Prime Minister John Howard’s strategy to coerce industry groups into publicly backing WorkChoices is backfiring. Industry groups, business academics and accountant groups say the Coalition needs to do far more to reduce red tape and paperwork. They also claim that WorkChoices is flawed, with many employers struggling with the regime.

But many are also afraid to speak out publicly. One industry group that wants to go public with its dissatisfaction with WorkChoices has been warned off by another prominent industry group that has been very vocal in its support of WorkChoices.

Some industry groups are caught in a quandary. They have received a lot of money from Federal Government coffers to educate employers and employees about the benefits of WorkChoices. Some still feel obliged to push its benefits to members.

Others are too annoyed to stay silent.

James McCall, executive director of the Motor Traders Association in NSW, says his members are very confused by WorkChoices. “There is a whole host of problems.
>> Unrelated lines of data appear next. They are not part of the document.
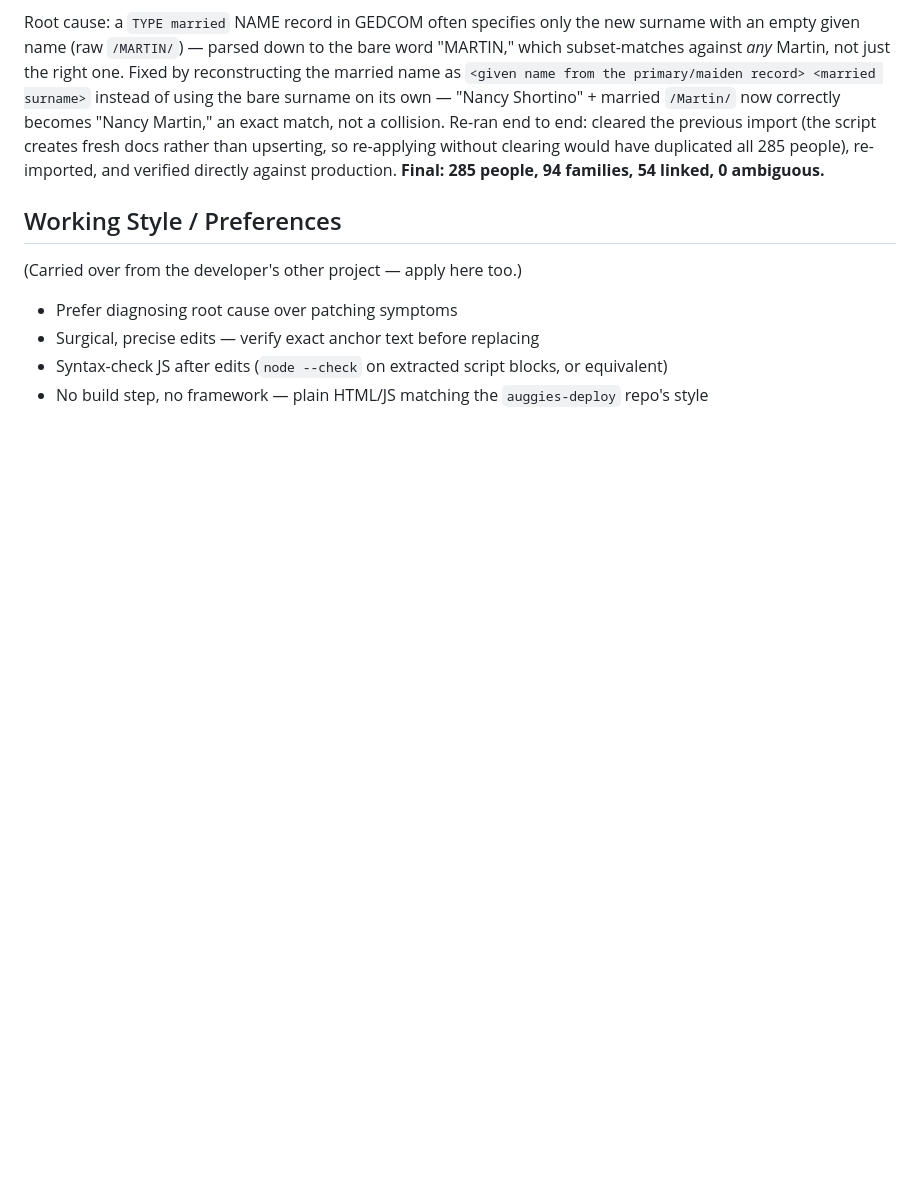
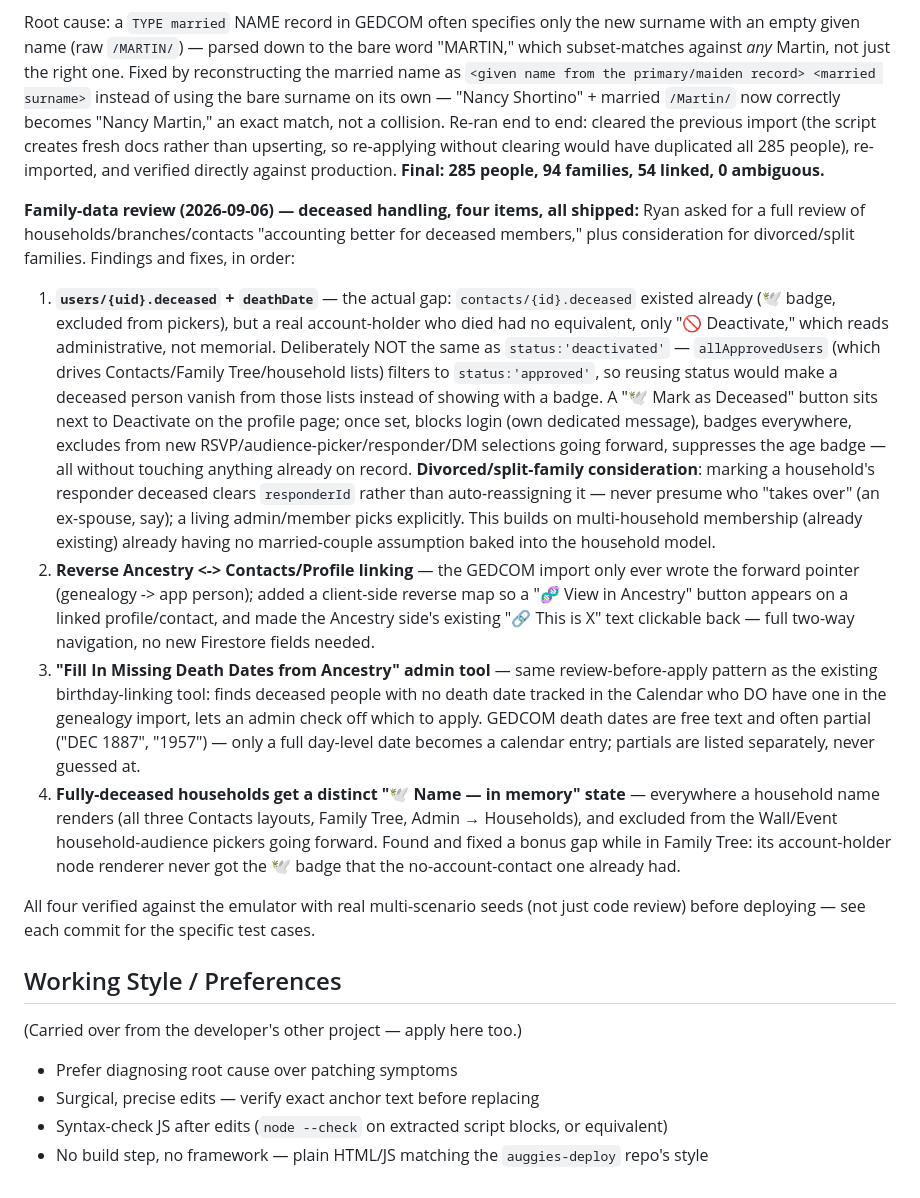
Before and after one commit to oldfortytwo-dev/House-of-Martin, a Markdown page: CLAUDE.md, the part around the change. GitHub-like rendering; blank space fills up the shorter version.

Commit message:
Document the full deceased-handling review arc (4/4 items)
Consolidates the family-data review findings and all four shipped fixes:
the users/{uid}.deceased flag, reverse Ancestry linking, the death-date
auto-fill tool, and fully-deceased households' "in memory" state.

Co-Authored-By: Claude Sonnet 5 <noreply@anthropic.com>

```diff
--- a/CLAUDE.md
+++ b/CLAUDE.md
@@ -1200,6 +1200,41 @@ docs rather than upserting, so re-applying without clearing would have duplicate
 re-imported, and verified directly against production. **Final: 285 people, 94 families, 54 linked,
 0 ambiguous.**
 
+**Family-data review (2026-09-06) — deceased handling, four items, all shipped:** Ryan asked for a
+full review of households/branches/contacts "accounting better for deceased members," plus
+consideration for divorced/split families. Findings and fixes, in order:
+
+1. **`users/{uid}.deceased` + `deathDate`** — the actual gap: `contacts/{id}.deceased` existed
+   already (🕊 badge, excluded from pickers), but a real account-holder who died had no equivalent,
+   only "🚫 Deactivate," which reads administrative, not memorial. Deliberately NOT the same as
+   `status:'deactivated'` — `allApprovedUsers` (which drives Contacts/Family Tree/household lists)
+   filters to `status:'approved'`, so reusing status would make a deceased person vanish from those
+   lists instead of showing with a badge. A "🕊 Mark as Deceased" button sits next to Deactivate on
+   the profile page; once set, blocks login (own dedicated message), badges everywhere, excludes
+   from new RSVP/audience-picker/responder/DM selections going forward, suppresses the age badge —
+   all without touching anything already on record. **Divorced/split-family consideration**:
+   marking a household's responder deceased clears `responderId` rather than auto-reassigning it —
+   never presume who "takes over" (an ex-spouse, say); a living admin/member picks explicitly. This
+   builds on multi-household membership (already existing) already having no married-couple
+   assumption baked into the household model.
+2. **Reverse Ancestry <-> Contacts/Profile linking** — the GEDCOM import only ever wrote the
+   forward pointer (genealogy -> app person); added a client-side reverse map so a "🧬 View in
+   Ancestry" button appears on a linked profile/contact, and made the Ancestry side's existing "🔗
+   This is X" text clickable back — full two-way navigation, no new Firestore fields needed.
+3. **"Fill In Missing Death Dates from Ancestry" admin tool** — same review-before-apply pattern as
+   the existing birthday-linking tool: finds deceased people with no death date tracked in the
+   Calendar who DO have one in the genealogy import, lets an admin check off which to apply. GEDCOM
+   death dates are free text and often partial ("DEC 1887", "1957") — only a full day-level date
+   becomes a calendar entry; partials are listed separately, never guessed at.
+4. **Fully-deceased households get a distinct "🕊 Name — in memory" state** — everywhere a
+   household name renders (all three Contacts layouts, Family Tree, Admin → Households), and
+   excluded from the Wall/Event household-audience pickers going forward. Found and fixed a bonus
+   gap while in Family Tree: its account-holder node renderer never got the 🕊 badge that the
+   no-account-contact one already had.
+
+All four verified against the emulator with real multi-scenario seeds (not just code review)
+before deploying — see each commit for the specific test cases.
+
 ## Working Style / Preferences
 
 (Carried over from the developer's other project — apply here too.)
```
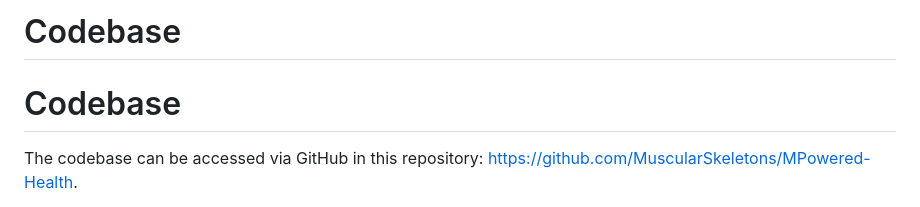
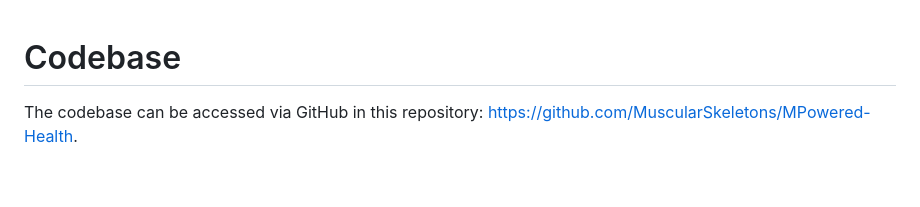
Before and after one commit to MuscularSkeletons/MPowered-Health, a Markdown page: docs/Codebase Description.md, the part around the change. Rendered like a GitHub page; blank space fills up the shorter version.

Commit message:
updated Codebase Desc

```diff
--- a/docs/Codebase Description.md
+++ b/docs/Codebase Description.md
@@ -1,5 +1,3 @@
-# Codebase
-
 # Codebase
 
 The codebase can be accessed via GitHub in this repository: <https://github.com/MuscularSkeletons/MPowered-Health>.
```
It is very difficult to get definitions and clarification on the rules and our members are very confused. And it’s nearly all at the federal level,” McCall says. “Small business has numbed itself because of the massive increase in paperwork imposed in the last nine years, and almost all of it is at the federal level.”
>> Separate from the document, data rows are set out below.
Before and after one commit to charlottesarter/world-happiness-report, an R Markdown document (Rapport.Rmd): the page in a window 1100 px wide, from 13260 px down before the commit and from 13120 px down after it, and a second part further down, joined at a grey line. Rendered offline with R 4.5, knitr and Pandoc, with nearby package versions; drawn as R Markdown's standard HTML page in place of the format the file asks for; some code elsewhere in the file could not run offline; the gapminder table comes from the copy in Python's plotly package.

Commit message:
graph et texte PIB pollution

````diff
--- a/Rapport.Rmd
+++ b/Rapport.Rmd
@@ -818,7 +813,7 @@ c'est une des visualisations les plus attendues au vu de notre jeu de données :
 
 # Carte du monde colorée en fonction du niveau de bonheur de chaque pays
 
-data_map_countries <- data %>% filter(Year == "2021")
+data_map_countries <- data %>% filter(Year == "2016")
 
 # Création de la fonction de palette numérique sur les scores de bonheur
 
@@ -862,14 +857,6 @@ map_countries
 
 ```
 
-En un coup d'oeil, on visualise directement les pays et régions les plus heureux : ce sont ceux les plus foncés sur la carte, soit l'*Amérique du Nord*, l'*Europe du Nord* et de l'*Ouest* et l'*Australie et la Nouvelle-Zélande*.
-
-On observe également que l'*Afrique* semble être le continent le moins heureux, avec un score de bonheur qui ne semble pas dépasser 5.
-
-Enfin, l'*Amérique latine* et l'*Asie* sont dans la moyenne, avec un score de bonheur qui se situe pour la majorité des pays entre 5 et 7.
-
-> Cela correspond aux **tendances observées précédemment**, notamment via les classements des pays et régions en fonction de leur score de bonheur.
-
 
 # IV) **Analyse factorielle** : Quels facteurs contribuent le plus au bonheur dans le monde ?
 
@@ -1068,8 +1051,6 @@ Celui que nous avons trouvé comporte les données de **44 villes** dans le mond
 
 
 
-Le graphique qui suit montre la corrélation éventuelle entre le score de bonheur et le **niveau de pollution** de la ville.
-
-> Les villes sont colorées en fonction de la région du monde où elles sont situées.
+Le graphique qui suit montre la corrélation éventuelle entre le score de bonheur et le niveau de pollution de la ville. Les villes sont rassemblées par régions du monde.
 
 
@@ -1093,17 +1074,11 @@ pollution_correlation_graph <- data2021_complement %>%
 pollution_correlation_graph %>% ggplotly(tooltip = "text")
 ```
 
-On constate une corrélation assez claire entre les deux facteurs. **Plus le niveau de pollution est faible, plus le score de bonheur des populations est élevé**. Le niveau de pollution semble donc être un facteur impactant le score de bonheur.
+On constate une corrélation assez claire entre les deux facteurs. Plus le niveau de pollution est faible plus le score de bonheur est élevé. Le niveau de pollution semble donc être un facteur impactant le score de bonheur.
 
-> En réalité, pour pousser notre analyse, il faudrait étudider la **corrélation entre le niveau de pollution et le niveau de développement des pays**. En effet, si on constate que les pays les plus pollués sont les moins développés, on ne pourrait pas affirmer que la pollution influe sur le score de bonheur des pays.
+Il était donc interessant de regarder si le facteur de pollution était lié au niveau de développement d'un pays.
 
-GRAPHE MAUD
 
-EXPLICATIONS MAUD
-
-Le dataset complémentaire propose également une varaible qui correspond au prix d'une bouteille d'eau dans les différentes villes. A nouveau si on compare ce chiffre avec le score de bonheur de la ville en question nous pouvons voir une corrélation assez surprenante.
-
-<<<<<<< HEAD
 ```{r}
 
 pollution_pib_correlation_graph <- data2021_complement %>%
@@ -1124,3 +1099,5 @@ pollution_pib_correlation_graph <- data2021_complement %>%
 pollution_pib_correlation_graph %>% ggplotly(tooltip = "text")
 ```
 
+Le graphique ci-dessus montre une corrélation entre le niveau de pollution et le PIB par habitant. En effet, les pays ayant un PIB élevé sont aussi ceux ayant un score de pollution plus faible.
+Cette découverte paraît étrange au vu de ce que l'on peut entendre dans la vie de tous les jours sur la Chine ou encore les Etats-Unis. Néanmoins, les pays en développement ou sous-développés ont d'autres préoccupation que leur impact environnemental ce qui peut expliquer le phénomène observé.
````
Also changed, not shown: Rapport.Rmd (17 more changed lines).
He also claims that the benefits of the unfair dismissal exemption for companies with fewer than 100 employees has been overstated. “We see employees still suing in the district court for other things like breaches of contract.”

A number of industry groups confirmed to SmartCompany off the record that they will not be using advertising and marketing to publicly support WorkChoices. They say that while businesses support the substance of WorkChoices, it should be working hard on ways to improve implementation and transition difficulties, and address the myriad of other concerns about regulation and red tape increases.
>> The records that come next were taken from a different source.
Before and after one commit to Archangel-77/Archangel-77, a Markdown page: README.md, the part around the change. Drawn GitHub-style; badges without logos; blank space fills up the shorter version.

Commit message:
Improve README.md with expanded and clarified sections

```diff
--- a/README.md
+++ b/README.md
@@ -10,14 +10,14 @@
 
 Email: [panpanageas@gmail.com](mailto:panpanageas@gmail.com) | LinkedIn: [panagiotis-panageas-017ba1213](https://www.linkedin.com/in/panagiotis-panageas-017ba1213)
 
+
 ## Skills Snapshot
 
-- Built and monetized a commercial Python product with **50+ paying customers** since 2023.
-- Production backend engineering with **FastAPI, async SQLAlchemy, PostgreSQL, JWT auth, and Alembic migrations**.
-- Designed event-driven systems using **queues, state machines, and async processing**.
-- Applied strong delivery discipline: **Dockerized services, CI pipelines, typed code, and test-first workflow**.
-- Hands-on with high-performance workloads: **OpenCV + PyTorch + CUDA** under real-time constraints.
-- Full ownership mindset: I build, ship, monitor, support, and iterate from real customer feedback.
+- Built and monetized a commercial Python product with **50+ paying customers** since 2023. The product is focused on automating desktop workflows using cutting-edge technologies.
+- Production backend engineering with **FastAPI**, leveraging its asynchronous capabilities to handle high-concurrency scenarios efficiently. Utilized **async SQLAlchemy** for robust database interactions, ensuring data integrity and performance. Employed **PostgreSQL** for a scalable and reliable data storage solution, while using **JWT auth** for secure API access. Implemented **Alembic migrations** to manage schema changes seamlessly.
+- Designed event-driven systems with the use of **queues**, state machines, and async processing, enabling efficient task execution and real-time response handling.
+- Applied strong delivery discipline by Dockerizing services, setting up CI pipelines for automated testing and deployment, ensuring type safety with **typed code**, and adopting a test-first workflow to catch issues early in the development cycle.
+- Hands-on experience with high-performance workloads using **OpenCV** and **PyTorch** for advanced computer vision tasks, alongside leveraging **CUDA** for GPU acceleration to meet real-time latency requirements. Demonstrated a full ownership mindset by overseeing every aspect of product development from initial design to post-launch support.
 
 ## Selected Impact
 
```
“Any enthusiasm for WorkChoices might be there in substance but has been muted by implementation difficulties,” says workplace relations lawyer Peter Vitale, who works at VECCI. “The added complexity of the system has bemused a lot of people.”

It is not just WorkChoices. The former ACT small business commissioner, Michael Schaper, says that Howard in 1996 promised to cut paperwork and red tape by 50%. “The execution from the Coalition falls far short of the rhetoric. While the small business minister has made a good attempt to rein things in, there are a multiple of things that could be fixed quite easily and are not being addressed.”

He was highly critical of the lack of research into paperwork, regulation and WorkChoices. While a lot of money has gone into selling the benefits of WorkChoices, almost none has gone into researching whether the benefits are tangible, Schaper says.

Brian Welch, executive director of the Masters Builders Association, says that while WorkChoices has increased productivity and provided other benefits for employers, the downside has been compliance and paperwork. “Things definitely need to be improved.”